Negotiations between PATCO and the Federal Aviation Administration (FAA) began in February 1981. PATCO president Robert Poli demanded an across-the-board wage increase of $10,000/yr for controllers whose pay ranged from $20,462 to $49,229; the reduction of a five-day, 40-hour work week to a four-day, 32-hour work week; and full retirement after 20 years service -- a package with a $770 million price tag. The controllers argued that they deserved these considerations due to the highly stressful nature of their very important work. The federal government balked at these budget-busting demands of more money for less work, well aware that other federal employees were likely to take action to improve their lot if PATCO succeeded. The FAA made a $40 million counteroffer which included a shorter work week and a 10 percent pay hike for night shifts and those controllers who doubled as instructors. Further negotiations between Poli and Transportation Secretary Drew Lewis sweetened the pot even more. Nonetheless, 95 percent of PATCO's membership rejected the final settlement. The FAA began work on a contingency plan that would go into effect if a strike occurred.
Designed to take place during the busiest time of the year for airlines, the strike threatened major carriers like Braniff, Eastern, American and TWA, who reported losses of $30 million a day during the strike. These companies had been counting on a summer surge in business to offset losses due to fare and route deregulation which had spurred the growth of new, smaller carriers that effectively competed with the giants. Concern grew regarding the extent to which the strike would impact business and the economy. Air transportation was a $30 billion-a-year business; every day 14,000 commercial flights carried 800,000 passengers -- 60 percent of them on business trips -- while 10,000 tons of air cargo was transported daily. Airlines employed 340,000 people and revenue losses due to the strike forced some to resort to layoffs and management wage cuts. The fresh fruit, fresh flower and fresh fish markets depended on swift air transport, as did other industry in need of spare parts, health care services for blood supplies, and the financial system for paper fund transfers. But other businesses prospered thanks to the strike -- among them Trailways and Greyhound, the Amtrak rail service, and car rental agencies, as travelers sought alternate means of transportation.
To the chagrin of the PATCO strikers, and the surprise of nearly everyone else, the FAA's contingency plan functioned smoothly, minimizing the strike's effects. Approximately 3,000 supervisors joined 2,000 non-striking controllers and 900 military controllers in manning airport towers.

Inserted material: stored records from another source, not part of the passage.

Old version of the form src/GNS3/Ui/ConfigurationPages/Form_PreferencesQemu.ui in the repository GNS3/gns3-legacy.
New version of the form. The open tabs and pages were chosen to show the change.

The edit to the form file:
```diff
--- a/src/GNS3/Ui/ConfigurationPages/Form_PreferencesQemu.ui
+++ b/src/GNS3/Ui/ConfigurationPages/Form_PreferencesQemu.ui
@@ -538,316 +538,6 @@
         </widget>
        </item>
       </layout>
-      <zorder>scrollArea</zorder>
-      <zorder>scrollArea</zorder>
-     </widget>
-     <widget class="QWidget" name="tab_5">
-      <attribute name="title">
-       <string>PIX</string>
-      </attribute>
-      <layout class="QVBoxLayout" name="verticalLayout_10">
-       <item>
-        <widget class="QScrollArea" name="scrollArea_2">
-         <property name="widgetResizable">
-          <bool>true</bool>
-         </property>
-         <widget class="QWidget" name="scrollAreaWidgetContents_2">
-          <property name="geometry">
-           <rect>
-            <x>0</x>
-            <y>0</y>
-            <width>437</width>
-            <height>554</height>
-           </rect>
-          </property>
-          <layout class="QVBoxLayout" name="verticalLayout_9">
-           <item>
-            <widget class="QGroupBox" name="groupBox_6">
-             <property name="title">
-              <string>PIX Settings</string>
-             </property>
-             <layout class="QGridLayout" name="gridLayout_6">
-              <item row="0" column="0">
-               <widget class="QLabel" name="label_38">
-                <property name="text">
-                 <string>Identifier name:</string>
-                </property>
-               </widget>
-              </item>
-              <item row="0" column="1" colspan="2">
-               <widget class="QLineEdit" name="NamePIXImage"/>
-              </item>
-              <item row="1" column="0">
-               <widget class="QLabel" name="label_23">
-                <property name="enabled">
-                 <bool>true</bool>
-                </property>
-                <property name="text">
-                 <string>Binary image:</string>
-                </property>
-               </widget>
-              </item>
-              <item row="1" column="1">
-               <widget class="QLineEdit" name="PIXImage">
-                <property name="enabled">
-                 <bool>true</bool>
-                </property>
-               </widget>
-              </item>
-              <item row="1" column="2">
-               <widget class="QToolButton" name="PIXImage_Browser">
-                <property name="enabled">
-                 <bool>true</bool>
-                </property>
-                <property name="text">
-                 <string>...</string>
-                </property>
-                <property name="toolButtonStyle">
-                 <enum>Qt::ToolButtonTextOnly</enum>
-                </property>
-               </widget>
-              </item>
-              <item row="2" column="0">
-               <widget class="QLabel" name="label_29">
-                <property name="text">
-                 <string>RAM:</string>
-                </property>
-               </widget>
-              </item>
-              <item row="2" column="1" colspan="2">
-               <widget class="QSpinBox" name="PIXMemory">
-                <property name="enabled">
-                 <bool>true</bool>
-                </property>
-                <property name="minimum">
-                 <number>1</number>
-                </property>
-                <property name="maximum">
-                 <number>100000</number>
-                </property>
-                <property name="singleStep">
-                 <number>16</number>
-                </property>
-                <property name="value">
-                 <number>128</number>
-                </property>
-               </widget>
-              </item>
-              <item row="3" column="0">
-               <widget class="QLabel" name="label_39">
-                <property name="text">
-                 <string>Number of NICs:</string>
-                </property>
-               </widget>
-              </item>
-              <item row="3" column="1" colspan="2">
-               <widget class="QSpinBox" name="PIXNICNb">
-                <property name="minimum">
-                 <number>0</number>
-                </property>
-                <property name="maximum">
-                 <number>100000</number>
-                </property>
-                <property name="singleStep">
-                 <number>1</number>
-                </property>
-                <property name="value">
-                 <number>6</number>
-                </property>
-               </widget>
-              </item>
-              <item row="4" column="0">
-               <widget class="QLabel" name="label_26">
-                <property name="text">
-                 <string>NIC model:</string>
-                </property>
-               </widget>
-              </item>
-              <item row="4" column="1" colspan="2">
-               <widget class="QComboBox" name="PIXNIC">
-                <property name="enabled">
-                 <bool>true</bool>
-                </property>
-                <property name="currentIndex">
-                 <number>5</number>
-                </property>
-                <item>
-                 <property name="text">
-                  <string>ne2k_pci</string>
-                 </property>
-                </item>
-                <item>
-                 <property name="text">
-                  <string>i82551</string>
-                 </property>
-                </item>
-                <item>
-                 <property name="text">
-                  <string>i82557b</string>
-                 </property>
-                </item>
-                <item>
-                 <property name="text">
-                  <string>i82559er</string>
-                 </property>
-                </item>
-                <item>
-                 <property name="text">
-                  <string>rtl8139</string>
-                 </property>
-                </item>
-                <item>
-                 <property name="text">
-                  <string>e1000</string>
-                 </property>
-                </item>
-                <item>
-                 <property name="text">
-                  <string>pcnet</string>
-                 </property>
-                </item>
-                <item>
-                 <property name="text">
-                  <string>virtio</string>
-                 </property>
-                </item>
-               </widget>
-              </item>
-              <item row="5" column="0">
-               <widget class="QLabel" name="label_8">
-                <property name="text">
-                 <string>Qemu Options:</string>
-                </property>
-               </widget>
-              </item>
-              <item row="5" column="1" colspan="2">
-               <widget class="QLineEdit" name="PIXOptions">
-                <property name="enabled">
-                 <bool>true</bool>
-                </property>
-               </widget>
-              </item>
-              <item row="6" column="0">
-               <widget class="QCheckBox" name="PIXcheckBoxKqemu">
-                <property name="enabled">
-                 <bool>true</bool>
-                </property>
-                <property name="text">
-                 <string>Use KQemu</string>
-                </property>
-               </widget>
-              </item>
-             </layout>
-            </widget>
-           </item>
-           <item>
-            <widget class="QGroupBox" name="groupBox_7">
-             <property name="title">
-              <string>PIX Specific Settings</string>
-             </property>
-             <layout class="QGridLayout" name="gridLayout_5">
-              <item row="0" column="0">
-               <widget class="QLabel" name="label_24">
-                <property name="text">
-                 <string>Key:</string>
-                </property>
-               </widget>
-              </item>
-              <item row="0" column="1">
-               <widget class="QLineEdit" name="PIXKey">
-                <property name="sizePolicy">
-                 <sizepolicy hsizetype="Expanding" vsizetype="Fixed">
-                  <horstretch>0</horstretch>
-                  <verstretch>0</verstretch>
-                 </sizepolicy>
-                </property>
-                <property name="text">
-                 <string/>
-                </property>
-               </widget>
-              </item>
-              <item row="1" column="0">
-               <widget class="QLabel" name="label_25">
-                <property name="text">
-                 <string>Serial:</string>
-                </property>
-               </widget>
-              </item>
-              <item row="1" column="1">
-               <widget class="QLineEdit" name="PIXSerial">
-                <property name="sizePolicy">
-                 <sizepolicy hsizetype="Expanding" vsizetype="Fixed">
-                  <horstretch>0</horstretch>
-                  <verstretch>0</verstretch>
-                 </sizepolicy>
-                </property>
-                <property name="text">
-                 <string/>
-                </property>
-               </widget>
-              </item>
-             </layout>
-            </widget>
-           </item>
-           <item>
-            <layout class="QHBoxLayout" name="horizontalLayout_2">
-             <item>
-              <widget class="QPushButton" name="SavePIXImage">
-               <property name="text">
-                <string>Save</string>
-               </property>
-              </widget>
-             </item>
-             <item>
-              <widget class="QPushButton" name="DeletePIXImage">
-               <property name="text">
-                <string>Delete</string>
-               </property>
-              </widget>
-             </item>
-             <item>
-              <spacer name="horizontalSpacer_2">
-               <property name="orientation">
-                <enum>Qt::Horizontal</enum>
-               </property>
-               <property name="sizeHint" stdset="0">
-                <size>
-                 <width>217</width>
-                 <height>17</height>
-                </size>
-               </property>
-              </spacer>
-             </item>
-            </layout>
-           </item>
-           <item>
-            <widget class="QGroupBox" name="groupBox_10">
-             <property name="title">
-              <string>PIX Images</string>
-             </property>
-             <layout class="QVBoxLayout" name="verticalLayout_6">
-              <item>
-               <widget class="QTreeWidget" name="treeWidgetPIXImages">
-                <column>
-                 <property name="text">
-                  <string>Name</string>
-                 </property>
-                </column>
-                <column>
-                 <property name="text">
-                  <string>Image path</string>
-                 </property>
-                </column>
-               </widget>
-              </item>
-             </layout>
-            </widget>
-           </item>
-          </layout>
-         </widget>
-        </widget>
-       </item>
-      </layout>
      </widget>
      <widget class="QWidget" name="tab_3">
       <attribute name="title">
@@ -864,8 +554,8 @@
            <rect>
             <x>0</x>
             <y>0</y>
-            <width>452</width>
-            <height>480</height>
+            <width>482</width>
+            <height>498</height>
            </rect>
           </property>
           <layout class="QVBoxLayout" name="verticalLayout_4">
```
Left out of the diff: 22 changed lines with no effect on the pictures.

The FAA ordered airlines at major airports to reduce scheduled flights by 50 percent during peak hours for safety reasons. Nearly 60 small airport towers were scheduled to be shut down indefinitely. The FAA's Oklahoma City training